▶ **Modification records**
::::
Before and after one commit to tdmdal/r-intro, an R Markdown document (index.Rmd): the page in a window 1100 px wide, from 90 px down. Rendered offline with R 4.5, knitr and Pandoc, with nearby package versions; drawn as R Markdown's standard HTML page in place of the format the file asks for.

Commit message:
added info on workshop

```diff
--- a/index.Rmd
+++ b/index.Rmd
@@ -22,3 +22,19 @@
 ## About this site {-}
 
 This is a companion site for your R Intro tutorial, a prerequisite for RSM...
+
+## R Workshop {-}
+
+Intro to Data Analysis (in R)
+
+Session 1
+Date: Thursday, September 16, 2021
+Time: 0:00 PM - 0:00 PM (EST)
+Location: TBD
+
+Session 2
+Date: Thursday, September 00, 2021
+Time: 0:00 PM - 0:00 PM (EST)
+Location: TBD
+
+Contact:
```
::::
▶ **EXERCISE DIRECTIONS**
Across all the records, find the lines containing the word "Thursday" and reproduce each one.

▶ **SOLUTION**
+Date: Thursday, September 16, 2021
+Date: Thursday, September 00, 2021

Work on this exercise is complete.